“It’s great to be back in Glasgow.” is Lloyd Cole’s predictable opening shot to the crowd. Little has changed though, the place is still too hot for comfort and the man himself is still playing, the same songs. infusing, them wjth a wit that takes a sly dig at Pat Kane’s bid co be Glasgow University’s next rector and allows him to encore with an acoustic version of Orange juice’s ‘Rip It Up’. It’s strange for someone launching a solo career to rely heavily on older material, you would imagine he’d have more confidence in his new album.
A greatest hits show would have been fine if the audience had been interested in the new songs, but by opening with ‘Perfect Skin’ and ‘Big Snake’, all they wanted to hear was their own personal favourites from the back catalogue. Throughout, however, we were reminded just how far he had progressed – everything from ‘Mr. Malcontent’ co ‘Mainstream’ and ‘Why 1 Love Country Music’ were given the ‘I’ve got some mildly famous and respected musicians in my band now’ treatment.
Swamping earlier material in guitar virtuosity of Clapton-esque proportions is to completely miss the point of the songs in the first place. The problem is most noticeable with the final two songs of the set. ‘Sweetheart’ and ‘I Hate To See You Baby Doing That Stuff’ that were obviously written with the intention of rocking out and as a consequence were the highlights of the evening.

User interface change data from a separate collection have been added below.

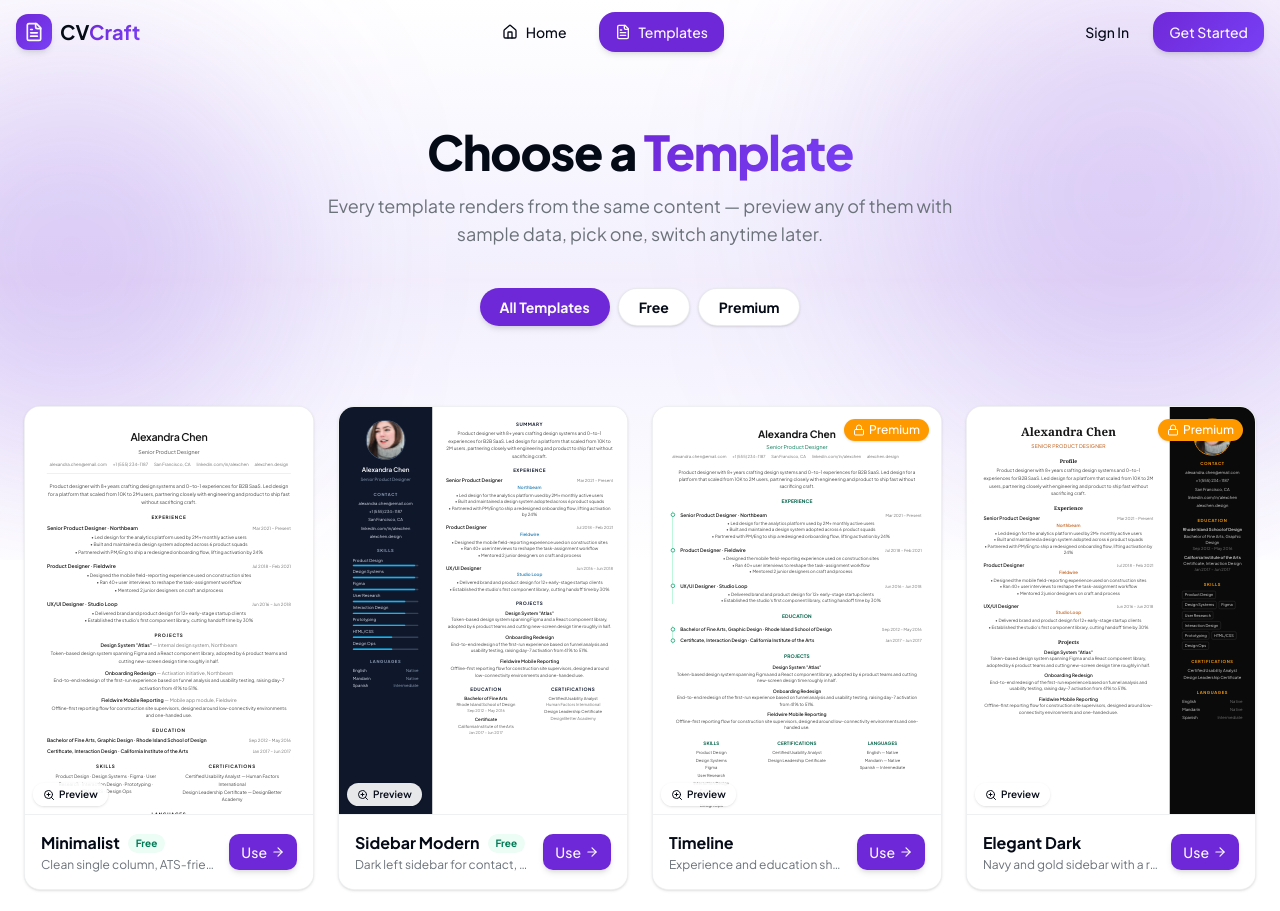
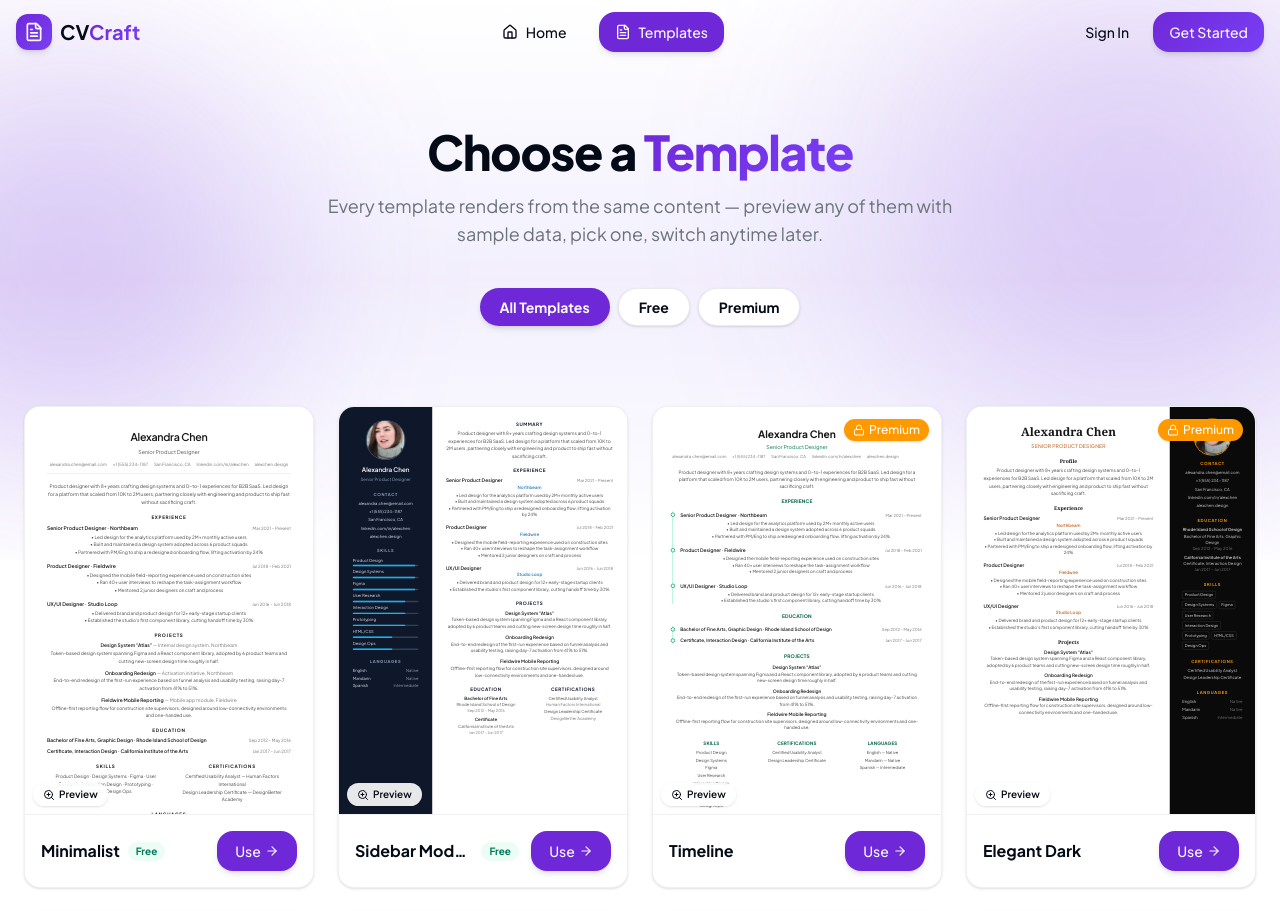
Before and after one commit to DangTinh040203/CVCraft, a Next.js app in the folder apps/client/: page /templates in a window 1280 px wide. Shown: the top 911 px of the page. Built offline with nearby package versions, Linux system fonts and the light colour scheme.

Commit message:
fix: remove unnecessary border from header and dialog components for cleaner UI

```diff
--- a/apps/client/components/layout/header.tsx
+++ b/apps/client/components/layout/header.tsx
@@ -87,7 +87,7 @@ const Header = () => {
     <m.nav
       className={cn(
         'fixed top-0 right-0 left-0 z-50 transition-all duration-300',
-        (isScrolled || isOpen) && 'glass border-border/50 border-b shadow-md',
+        (isScrolled || isOpen) && 'glass shadow-md',
       )}
       variants={headerVariants}
       initial='hidden'
--- a/apps/client/components/templates/template-card.tsx
+++ b/apps/client/components/templates/template-card.tsx
@@ -96,11 +96,8 @@ export function TemplateCard({ templateKey }: { templateKey: string }) {
               </span>
             )}
           </div>
-          <p className='text-muted-foreground mt-0.5 truncate text-xs'>
-            {template.description}
-          </p>
         </div>
-        <Button asChild size='sm' className='shrink-0 gap-1'>
+        <Button asChild className='shrink-0 gap-1 min-w-20'>
           <Link href={`/builder?template=${template.key}`}>
             Use
             <ArrowRight className='size-3.5' />
--- a/packages/ui/src/components/alert-dialog.tsx
+++ b/packages/ui/src/components/alert-dialog.tsx
@@ -64,7 +64,7 @@ function AlertDialogContent({
           `
             group/alert-dialog-content bg-background fixed top-[50%] left-[50%]
             z-50 grid w-full max-w-[calc(100%-2rem)] translate-x-[-50%]
-            translate-y-[-50%] gap-4 rounded-lg border p-6 shadow-lg
+            translate-y-[-50%] gap-4 rounded-lg p-6 shadow-lg
             duration-200
             data-[state=closed]:animate-out data-[state=closed]:fade-out-0
             data-[state=closed]:zoom-out-95
--- a/packages/ui/src/components/dialog.tsx
+++ b/packages/ui/src/components/dialog.tsx
@@ -67,7 +67,7 @@ function DialogContent({
           `
             bg-background fixed top-[50%] left-[50%] z-50 grid w-full
             max-w-[calc(100%-2rem)] translate-x-[-50%] translate-y-[-50%] gap-4
-            rounded-lg border p-6 shadow-lg duration-200 outline-none
+            rounded-lg p-6 shadow-lg duration-200 outline-none
             data-[state=closed]:animate-out data-[state=closed]:fade-out-0
             data-[state=closed]:zoom-out-95
             data-[state=open]:animate-in data-[state=open]:fade-in-0
```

It seems Lloyd Cole is as uncertain about his musical direction as most people are about his nationality; until he makes up his mind he’s neither a bedroom~ poet made good nor a greasy rocker made bad.
Publication: Record Mirror
Publication date: 03/03/90